__Supplied records__:

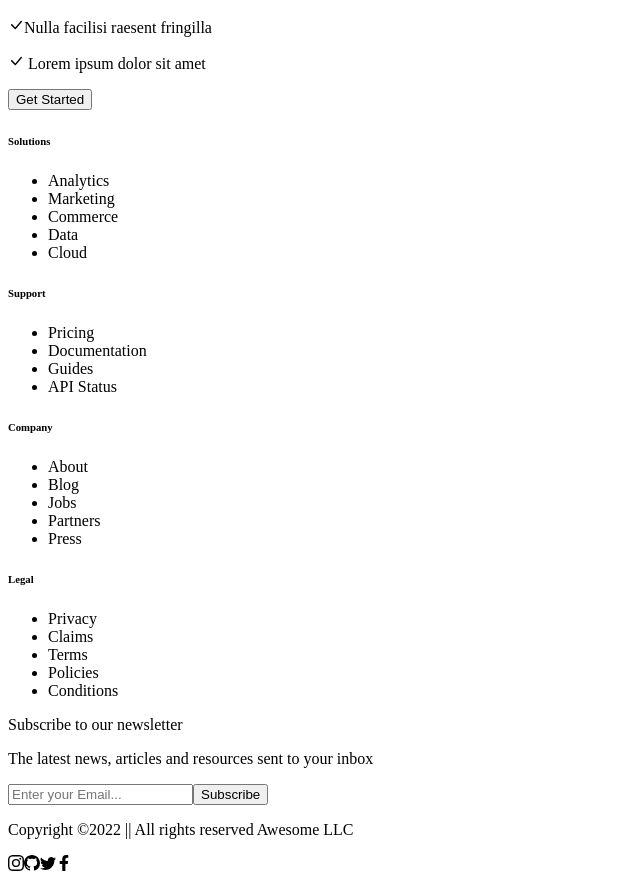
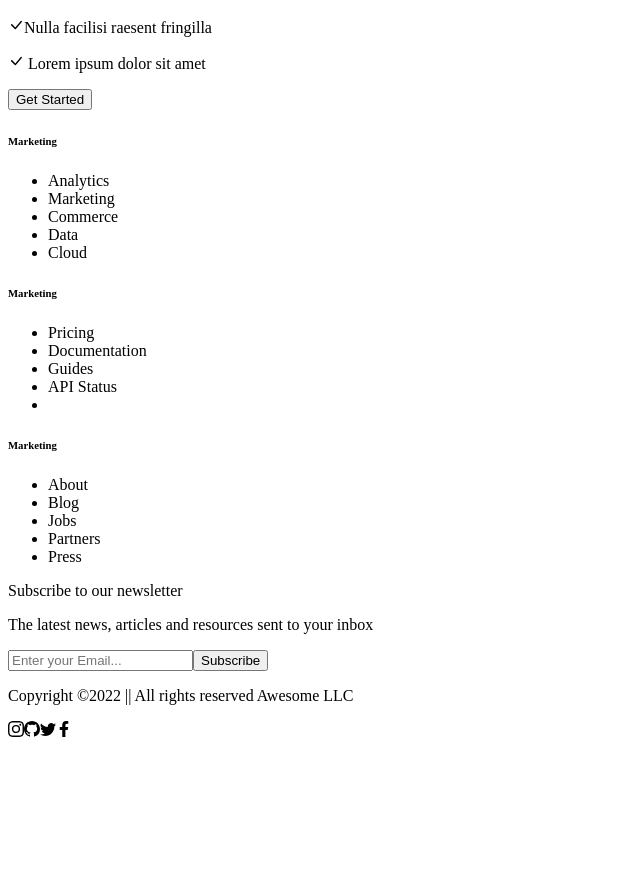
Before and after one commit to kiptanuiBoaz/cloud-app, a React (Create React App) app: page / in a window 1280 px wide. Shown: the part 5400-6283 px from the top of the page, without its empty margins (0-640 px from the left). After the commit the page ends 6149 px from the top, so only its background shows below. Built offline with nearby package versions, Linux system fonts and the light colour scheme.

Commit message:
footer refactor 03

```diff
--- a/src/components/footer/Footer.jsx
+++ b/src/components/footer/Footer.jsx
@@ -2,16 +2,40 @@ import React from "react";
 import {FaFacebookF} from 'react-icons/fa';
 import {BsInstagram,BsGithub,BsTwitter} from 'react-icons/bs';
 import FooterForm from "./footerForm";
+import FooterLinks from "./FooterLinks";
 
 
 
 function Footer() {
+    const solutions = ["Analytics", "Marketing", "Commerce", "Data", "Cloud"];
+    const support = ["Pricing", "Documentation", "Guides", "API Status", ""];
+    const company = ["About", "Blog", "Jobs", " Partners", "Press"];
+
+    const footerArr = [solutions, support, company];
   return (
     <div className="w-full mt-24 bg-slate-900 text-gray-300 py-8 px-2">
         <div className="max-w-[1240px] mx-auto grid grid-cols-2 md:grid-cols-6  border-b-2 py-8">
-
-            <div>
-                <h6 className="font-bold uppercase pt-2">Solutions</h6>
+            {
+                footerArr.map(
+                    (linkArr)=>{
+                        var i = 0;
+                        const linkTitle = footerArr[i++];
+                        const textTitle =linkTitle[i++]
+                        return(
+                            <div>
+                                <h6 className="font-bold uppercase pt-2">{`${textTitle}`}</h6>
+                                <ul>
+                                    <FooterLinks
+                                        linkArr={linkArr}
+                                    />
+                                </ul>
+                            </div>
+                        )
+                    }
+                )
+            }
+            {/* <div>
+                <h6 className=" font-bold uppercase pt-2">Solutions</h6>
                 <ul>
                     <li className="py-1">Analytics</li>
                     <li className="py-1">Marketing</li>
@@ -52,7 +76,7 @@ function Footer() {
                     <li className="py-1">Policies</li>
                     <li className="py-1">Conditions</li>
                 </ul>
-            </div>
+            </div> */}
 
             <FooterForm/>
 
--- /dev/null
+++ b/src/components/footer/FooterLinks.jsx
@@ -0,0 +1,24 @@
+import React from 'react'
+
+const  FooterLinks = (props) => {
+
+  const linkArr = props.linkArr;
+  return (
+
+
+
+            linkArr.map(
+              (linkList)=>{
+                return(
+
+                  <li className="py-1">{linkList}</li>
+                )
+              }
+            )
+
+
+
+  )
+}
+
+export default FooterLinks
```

__Aim of the task__:
Review the preceding data and report every line that includes the string "FooterLinks".

__Exercise solution__:
+import FooterLinks from "./FooterLinks";
+                                    <FooterLinks
+++ b/src/components/footer/FooterLinks.jsx
+const  FooterLinks = (props) => {
+export default FooterLinks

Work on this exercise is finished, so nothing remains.